A Weird Hope is my novel, which was published by Century Research and Publishing Limited, Kano-Nigeria; 2012.
STUDIOUS freshman Abubakar has a romantic notion that love and studies can be taken along concomitantly, whereas his urbane confidant, Salim regards so doing as an aberration and hence a threat to their future and lives. He defiantly flouts the admonishment. This eventually coincides with the time his consanguineous relationship with his ravishing cousin, Maryam Bako develops to a full-pledged love relationship.
Bako, a conservative, avaricious father of Maryam forbids her to attend any school beyond the college, which she is only able to finish under the auspices of Abubakar. She’s finally lured and vanquished into marriage with one rich, miscreant Alhaji Usman alias Maisunan. The marriage has been arranged—typical practice among some traditional Hausa/Fulani communities—since she was a baby. The father is indebted to what Maisunan’s father did to him when he was helpless. Unluckily for him and luckily for her, the loveless marriage is short-lived; for, a few months into it the tycoon is arrested for his shady, snooty businesses and sentenced to life imprisonment.
Abubakar has already gotten a new girlfriend, a better one, as he believes for she will be a path for him to the El-Dorado—the mighty United States of America. Shahada Bukhari, a witty, go-getter daughter of the newly appointed Nigerian Ambassador to the U.S. is brought to her grandparents in Kano to learn her native language and to get married. She, against all odds, rebuffs her parent’s proposed man because of Abubakar. They are to return soon, and the father vows that his daughter must get husband here in
. The parents hence
pressurize her chosen one to come aboard for their marriage or else… Nigeria

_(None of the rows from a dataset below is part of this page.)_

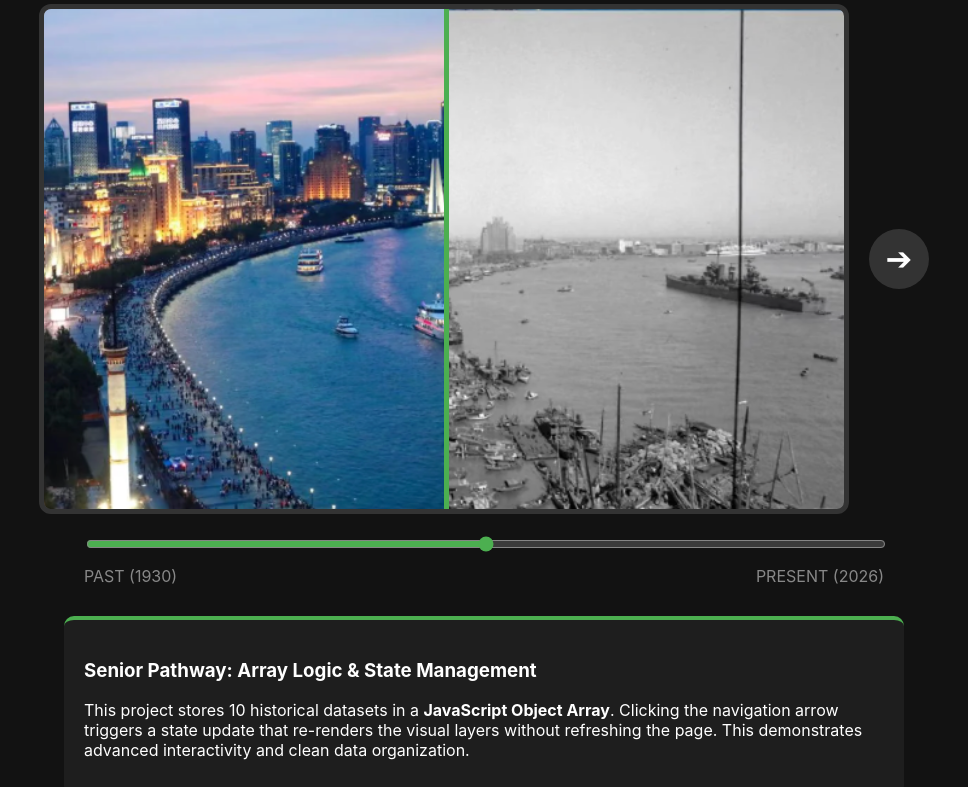
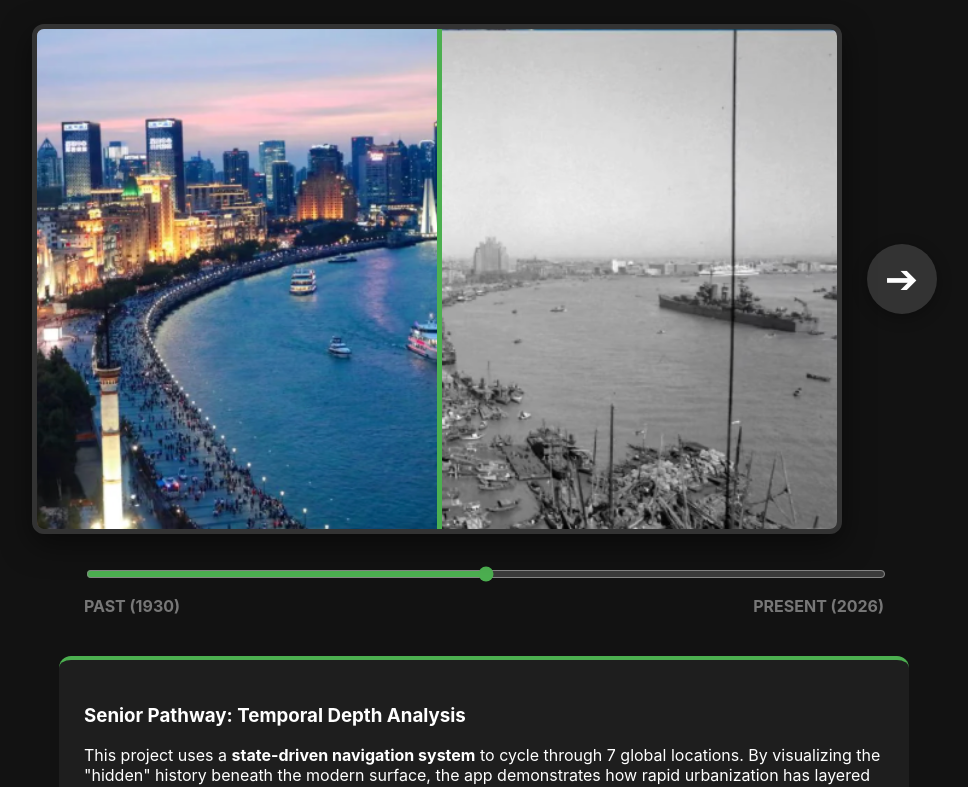
Before and after one commit to harrywu522/timemap-basishacks, a plain HTML site: page index.html in a window 1280 px wide. Shown: the part 117-904 px from the top of the page, without its empty margins (156-1124 px from the left). Drawn offline with Linux system fonts and the light colour scheme.

Commit message:
Update index.html

```diff
--- a/index.html
+++ b/index.html
@@ -3,17 +3,15 @@
 <head>
     <meta charset="UTF-8">
     <meta name="viewport" content="width=device-width, initial-scale=1.0">
-    <title>TimeMap: 10 Cities Through Time</title>
+    <title>TimeMap: 7 Cities Beneath the Surface</title>
     <style>
         :root { --primary: #4CAF50; --bg: #121212; }
         body { font-family: 'Inter', sans-serif; background: var(--bg); color: white; display: flex; flex-direction: column; align-items: center; padding: 20px; }
-
         .header { text-align: center; margin-bottom: 20px; }
-        h1 { color: var(--primary); margin: 0; }
+        h1 { color: var(--primary); margin: 0; text-transform: uppercase; letter-spacing: 2px; }
         #location-title { font-size: 1.5rem; color: #aaa; margin-top: 5px; }
 
-        /* MAIN APP LAYOUT */
-        .app-container { display: flex; align-items: center; gap: 20px; }
+        .app-container { display: flex; align-items: center; gap: 25px; margin-top: 20px; }
 
         .map-frame {
             position: relative;
@@ -22,99 +20,91 @@
             border: 5px solid #333;
             border-radius: 12px;
             overflow: hidden;
+            box-shadow: 0 10px 30px rgba(0,0,0,0.5);
         }
 
-        .map-layer { position: absolute; width: 800px; height: 500px; background-size: cover; background-position: center; transition: background-image 0.3s ease-in-out; }
+        .map-layer { position: absolute; width: 800px; height: 500px; background-size: cover; background-position: center; }
         #pastLayer { z-index: 1; }
         #modernLayer { z-index: 2; width: 50%; border-right: 5px solid var(--primary); }
 
-        /* NEXT BUTTON */
         .next-btn {
             background: #333;
             color: white;
             border: none;
-            width: 60px;
-            height: 60px;
+            width: 70px;
+            height: 70px;
             border-radius: 50%;
-            font-size: 2rem;
+            font-size: 2.5rem;
             cursor: pointer;
-            transition: 0.2s;
+            transition: 0.3s;
             display: flex;
             align-items: center;
             justify-content: center;
+            box-shadow: 0 4px 15px rgba(0,0,0,0.3);
         }
         .next-btn:hover { background: var(--primary); transform: scale(1.1); }
 
-        /* CONTROLS */
-        .controls { width: 800px; margin-top: 20px; }
-        input[type="range"] { width: 100%; accent-color: var(--primary); }
-        .labels { display: flex; justify-content: space-between; margin-top: 10px; color: #888; }
+        .controls { width: 800px; margin-top: 30px; }
+        input[type="range"] { width: 100%; accent-color: var(--primary); cursor: ew-resize; }
+        .labels { display: flex; justify-content: space-between; margin-top: 10px; font-weight: bold; color: #777; }
 
-        .judging-panel { background: #1e1e1e; padding: 20px; border-radius: 10px; margin-top: 30px; max-width: 800px; border-top: 4px solid var(--primary); }
+        .judging-panel { background: #1e1e1e; padding: 25px; border-radius: 12px; margin-top: 40px; max-width: 800px; border-top: 4px solid var(--primary); }
     </style>
 </head>
 <body>
 
     <div class="header">
         <h1>TimeMap: Global Evolution</h1>
-        <div id="location-title">1. Shanghai, China</div>
+        <div id="location-title">Loading...</div>
     </div>
 
     <div class="app-container">
-        <!-- The Map Area -->
         <div class="map-frame">
             <div id="pastLayer" class="map-layer"></div>
             <div id="modernLayer" class="map-layer"></div>
         </div>
-
-        <!-- The Next Arrow -->
-        <button class="next-btn" onclick="nextCity()">➔</button>
+        <button class="next-btn" title="Next Location" onclick="nextCity()">➔</button>
     </div>
 
     <div class="controls">
         <input type="range" min="0" max="100" value="50" oninput="reveal(this.value)">
         <div class="labels">
-            <span id="label-past">PAST (1930s)</span>
+            <span id="label-past">PAST</span>
             <span id="label-modern">PRESENT (2026)</span>
         </div>
     </div>
 
     <div class="judging-panel">
-        <h3>Senior Pathway: Array Logic & State Management</h3>
-        <p>This project stores 10 historical datasets in a <b>JavaScript Object Array</b>. Clicking the navigation arrow triggers a state update that re-renders the visual layers without refreshing the page. This demonstrates advanced interactivity and clean data organization.</p>
+        <h3>Senior Pathway: Temporal Depth Analysis</h3>
+        <p>This project uses a <b>state-driven navigation system</b> to cycle through 7 global locations. By visualizing the "hidden" history beneath the modern surface, the app demonstrates how rapid urbanization has layered over our physical past.</p>
     </div>
 
     <script>
-        // DATA FOR 10 PLACES
+        // UPDATED LIST: Exactly 7 Cities
         const cities = [
-            { name: "1. Shanghai, China", past: "1930", modern: "2026" },
-            { name: "2. New York, USA", past: "1920", modern: "2026" },
-            { name: "3. London, UK", past: "1940", modern: "2026" },
-            { name: "4. Tokyo, Japan", past: "1950", modern: "2026" },
-            { name: "5. Dubai, UAE", past: "1980", modern: "2026" },
-            { name: "6. Hong Kong, China", past: "1960", modern: "2026" },
-            { name: "7. Paris, France", past: "1900", modern: "2026" },
-            { name: "8. Beijing, China", past: "1950", modern: "2026" },
-            { name: "9. Singapore", past: "1970", modern: "2026" },
-            { name: "10. Sydney, Australia", past: "1930", modern: "2026" }
+            { name: "1. Shanghai, China", past: "1930" },
+            { name: "2. New York, USA", past: "1920" },
+            { name: "3. Dubai, UAE", past: "1990" },
+            { name: "4. Hong Kong, China", past: "1960" },
+            { name: "5. London, UK", past: "1920" },
+            { name: "6. Singapore", past: "1970" },
+            { name: "7. Tokyo, Japan", past: "1950" }
         ];
 
         let currentIndex = 0;
 
         function updateDisplay() {
             const city = cities[currentIndex];
-            // Update Text
             document.getElementById('location-title').innerText = city.name;
             document.getElementById('label-past').innerText = "PAST (" + city.past + ")";
-            document.getElementById('label-modern').innerText = "PRESENT (" + city.modern + ")";
 
-            // Update Images (Uses your past0.jpg, modern0.jpg, etc.)
+            // Set the background images to match your files
             document.getElementById('pastLayer').style.backgroundImage = "url('past" + currentIndex + ".jpg')";
             document.getElementById('modernLayer').style.backgroundImage = "url('modern" + currentIndex + ".jpg')";
         }
 
         function nextCity() {
-            currentIndex = (currentIndex + 1) % cities.length; // Loops back to 0 after 10
+            currentIndex = (currentIndex + 1) % cities.length;
             updateDisplay();
         }
 
@@ -122,7 +112,7 @@
             document.getElementById('modernLayer').style.width = val + "%";
         }
 
-        // Initialize first city
+        // Initialize
         updateDisplay();
     </script>
 </body>
```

The divorced Maryam appears volte face before Abubakar and their love is rekindled. Yet he feels unable to desert Shahada for her. Amidst this qualm, their semester result comes out; he’s eventually withdrawn from the university. He was lovesick—due to Maryam’s marriage—during the exam. Things exacerbate to the extent he couldn’t withstand the pressure; he becomes raving mad. Hearing what befalls her old-lover, Maryam who has months’ old pregnancy instantly falls sick. She’s later tested HIV positive and finally dies of Eclampsia at giving birth.
As soon as Abubakar recovers, his marriage and Shahada is ultimately solemnized without any fanfare because they have to leave the country on the day. On their way to the airport, along with Shahada’s father, they heard an announcement that the present government is over-thrown by the military, therefore all boarders are to be closed, and no plane will be allowed in or outside the country. In frustration and haste to escape being apprehended, Ambassador Bukhari crashed the car into an avenue of deeply-rooted mahogany trees.
*The end of the novel is actually (read: deliberately) obfuscated: after the accident, the newly wed couple are shown rejoicing over the birth of their first child. As a somewhat supplement, this is written in italics to suggest to the reader that the incident is either a dream or a wishful thought by both or either of the couple.